(Web page revision data)
────────────────────
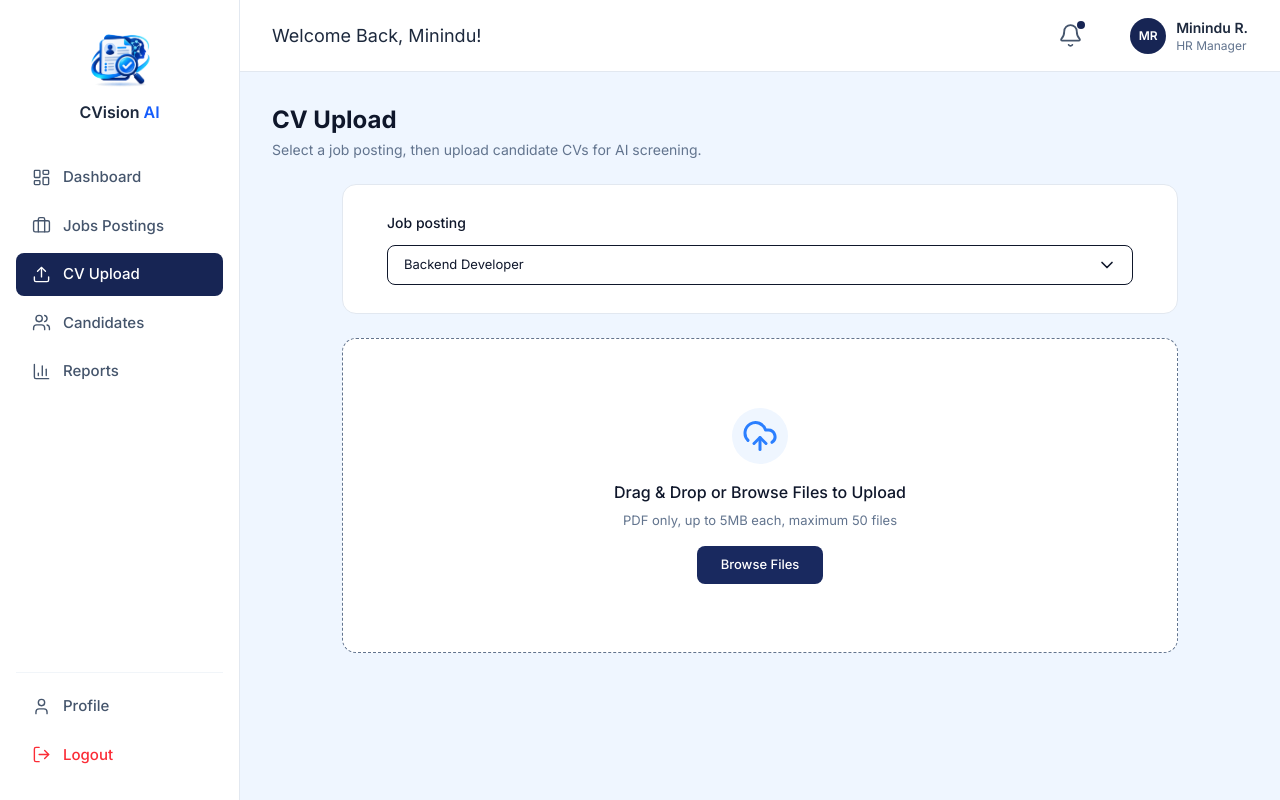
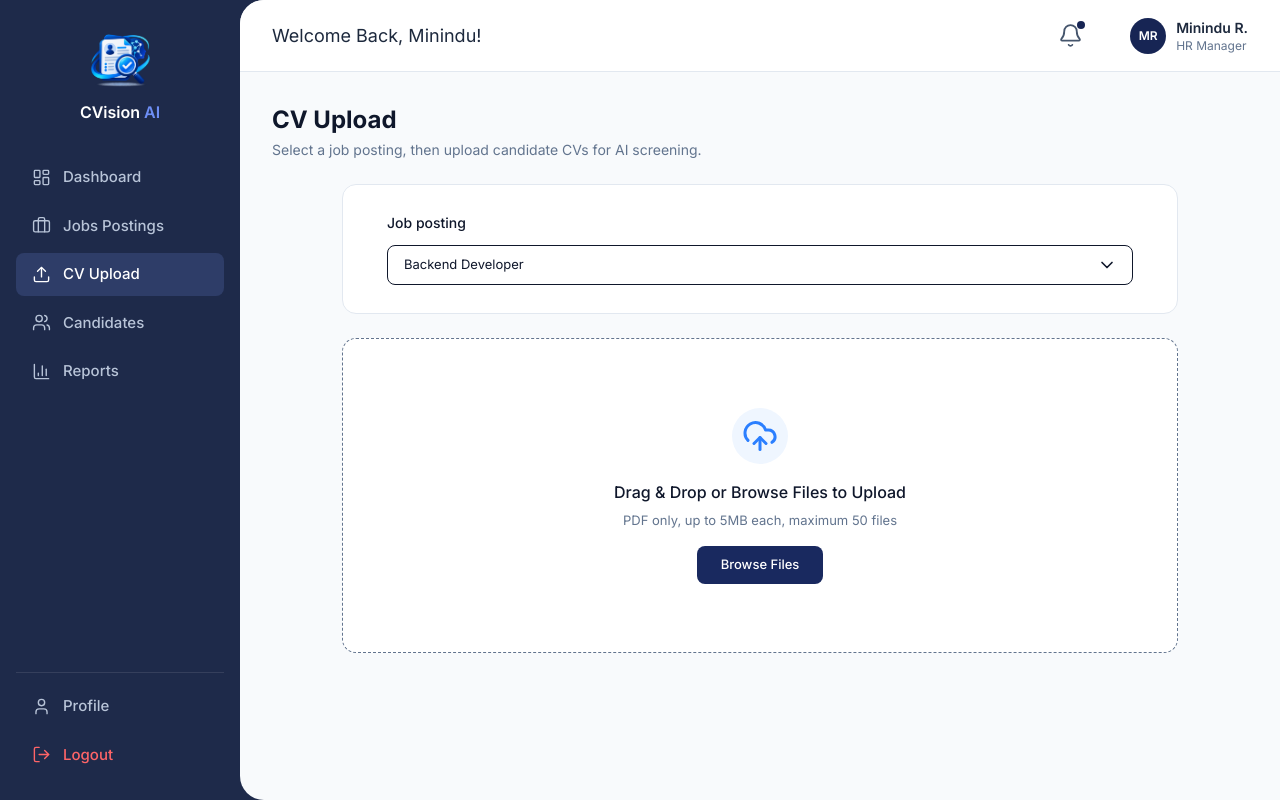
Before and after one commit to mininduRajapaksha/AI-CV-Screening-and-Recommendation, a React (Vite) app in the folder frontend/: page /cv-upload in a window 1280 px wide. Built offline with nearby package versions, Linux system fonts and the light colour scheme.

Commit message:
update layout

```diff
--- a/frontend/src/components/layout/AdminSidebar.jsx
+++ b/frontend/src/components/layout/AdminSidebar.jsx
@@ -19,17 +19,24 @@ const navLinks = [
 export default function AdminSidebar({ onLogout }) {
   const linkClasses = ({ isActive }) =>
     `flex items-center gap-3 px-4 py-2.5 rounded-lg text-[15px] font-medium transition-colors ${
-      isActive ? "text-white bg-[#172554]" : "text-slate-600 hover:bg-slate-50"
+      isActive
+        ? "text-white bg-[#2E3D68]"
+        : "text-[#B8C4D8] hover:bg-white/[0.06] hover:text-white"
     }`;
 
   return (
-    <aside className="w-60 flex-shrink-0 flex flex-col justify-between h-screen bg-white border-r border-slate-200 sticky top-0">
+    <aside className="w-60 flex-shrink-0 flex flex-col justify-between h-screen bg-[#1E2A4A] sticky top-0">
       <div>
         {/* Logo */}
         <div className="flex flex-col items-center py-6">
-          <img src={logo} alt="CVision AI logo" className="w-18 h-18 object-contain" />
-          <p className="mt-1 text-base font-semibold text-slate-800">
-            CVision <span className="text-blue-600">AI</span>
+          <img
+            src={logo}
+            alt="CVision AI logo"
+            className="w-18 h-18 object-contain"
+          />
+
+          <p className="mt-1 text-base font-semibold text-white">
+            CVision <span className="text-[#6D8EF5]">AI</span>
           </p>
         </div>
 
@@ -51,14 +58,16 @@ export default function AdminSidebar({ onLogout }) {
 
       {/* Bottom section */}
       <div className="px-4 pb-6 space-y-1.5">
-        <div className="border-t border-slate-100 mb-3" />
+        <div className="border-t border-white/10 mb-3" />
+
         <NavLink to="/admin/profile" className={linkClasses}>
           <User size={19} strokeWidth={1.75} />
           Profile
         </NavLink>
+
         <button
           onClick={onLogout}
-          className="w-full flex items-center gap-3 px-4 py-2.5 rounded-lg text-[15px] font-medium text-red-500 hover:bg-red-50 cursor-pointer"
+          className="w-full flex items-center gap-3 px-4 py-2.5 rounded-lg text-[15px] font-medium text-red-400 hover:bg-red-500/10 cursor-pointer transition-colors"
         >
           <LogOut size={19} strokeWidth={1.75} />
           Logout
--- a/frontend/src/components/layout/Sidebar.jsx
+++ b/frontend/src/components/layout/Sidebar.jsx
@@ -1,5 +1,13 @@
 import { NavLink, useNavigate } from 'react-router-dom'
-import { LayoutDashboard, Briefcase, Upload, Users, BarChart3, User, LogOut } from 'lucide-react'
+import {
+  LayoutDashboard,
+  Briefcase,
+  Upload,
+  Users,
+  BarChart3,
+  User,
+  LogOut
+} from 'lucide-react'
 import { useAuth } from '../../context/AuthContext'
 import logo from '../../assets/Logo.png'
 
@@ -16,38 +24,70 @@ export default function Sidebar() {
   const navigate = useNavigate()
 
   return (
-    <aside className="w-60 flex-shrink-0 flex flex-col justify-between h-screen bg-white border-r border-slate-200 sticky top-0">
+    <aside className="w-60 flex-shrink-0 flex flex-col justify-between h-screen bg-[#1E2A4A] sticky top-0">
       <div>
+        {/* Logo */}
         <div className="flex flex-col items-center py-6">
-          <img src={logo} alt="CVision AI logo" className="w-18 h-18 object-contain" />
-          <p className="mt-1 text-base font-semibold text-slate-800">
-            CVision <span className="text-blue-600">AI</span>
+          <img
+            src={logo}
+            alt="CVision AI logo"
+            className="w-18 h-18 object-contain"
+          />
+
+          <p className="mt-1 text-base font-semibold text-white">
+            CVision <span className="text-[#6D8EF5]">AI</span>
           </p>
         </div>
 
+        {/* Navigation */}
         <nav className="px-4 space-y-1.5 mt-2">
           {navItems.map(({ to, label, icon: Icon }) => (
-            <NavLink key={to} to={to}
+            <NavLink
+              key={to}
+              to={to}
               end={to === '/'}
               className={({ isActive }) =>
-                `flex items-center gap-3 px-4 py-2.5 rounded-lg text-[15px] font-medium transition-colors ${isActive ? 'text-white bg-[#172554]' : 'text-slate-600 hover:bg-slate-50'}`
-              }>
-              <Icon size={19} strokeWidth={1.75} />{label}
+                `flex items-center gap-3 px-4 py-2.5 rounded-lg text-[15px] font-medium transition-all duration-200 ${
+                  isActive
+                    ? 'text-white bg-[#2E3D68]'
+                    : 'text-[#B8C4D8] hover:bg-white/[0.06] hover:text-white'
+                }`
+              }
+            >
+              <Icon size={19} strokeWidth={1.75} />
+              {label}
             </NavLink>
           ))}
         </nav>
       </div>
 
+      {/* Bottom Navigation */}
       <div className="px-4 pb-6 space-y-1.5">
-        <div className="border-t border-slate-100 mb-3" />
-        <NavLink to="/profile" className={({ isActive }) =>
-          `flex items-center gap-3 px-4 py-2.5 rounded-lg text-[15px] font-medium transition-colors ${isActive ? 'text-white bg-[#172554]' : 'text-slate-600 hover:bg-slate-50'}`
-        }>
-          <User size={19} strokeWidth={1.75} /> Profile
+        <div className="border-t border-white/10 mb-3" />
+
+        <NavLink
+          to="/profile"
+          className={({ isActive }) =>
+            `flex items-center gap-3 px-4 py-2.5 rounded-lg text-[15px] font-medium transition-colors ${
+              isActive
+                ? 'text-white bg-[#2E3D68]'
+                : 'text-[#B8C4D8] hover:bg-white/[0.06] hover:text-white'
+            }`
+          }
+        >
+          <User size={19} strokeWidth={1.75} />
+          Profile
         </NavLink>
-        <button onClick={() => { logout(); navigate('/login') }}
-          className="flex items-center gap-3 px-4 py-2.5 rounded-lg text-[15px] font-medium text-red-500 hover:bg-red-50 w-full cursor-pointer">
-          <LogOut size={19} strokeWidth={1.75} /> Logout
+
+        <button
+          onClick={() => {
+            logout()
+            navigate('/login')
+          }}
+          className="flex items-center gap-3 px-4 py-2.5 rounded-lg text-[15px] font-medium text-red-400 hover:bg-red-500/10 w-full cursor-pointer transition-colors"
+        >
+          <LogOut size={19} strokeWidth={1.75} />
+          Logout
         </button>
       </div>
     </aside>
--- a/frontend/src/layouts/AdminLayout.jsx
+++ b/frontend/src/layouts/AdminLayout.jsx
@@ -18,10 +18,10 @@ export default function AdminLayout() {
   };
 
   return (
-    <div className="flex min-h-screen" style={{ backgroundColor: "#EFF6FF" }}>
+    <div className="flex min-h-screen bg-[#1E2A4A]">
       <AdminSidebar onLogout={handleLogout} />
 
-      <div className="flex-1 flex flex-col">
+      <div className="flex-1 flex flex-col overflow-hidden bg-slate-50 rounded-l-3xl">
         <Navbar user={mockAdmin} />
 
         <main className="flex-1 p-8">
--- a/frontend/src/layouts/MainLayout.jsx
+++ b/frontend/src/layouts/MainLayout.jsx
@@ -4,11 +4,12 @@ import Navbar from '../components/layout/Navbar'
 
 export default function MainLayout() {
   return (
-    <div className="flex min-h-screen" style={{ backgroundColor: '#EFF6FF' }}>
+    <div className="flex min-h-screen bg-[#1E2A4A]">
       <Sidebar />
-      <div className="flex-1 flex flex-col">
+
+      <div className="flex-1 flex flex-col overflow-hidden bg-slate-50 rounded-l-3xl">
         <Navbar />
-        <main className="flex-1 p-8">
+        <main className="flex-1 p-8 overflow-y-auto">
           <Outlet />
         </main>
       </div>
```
────────────────────
**What is expected:** Tally the lines above containing "Navbar". Answer with the count only.

**Answer:** 3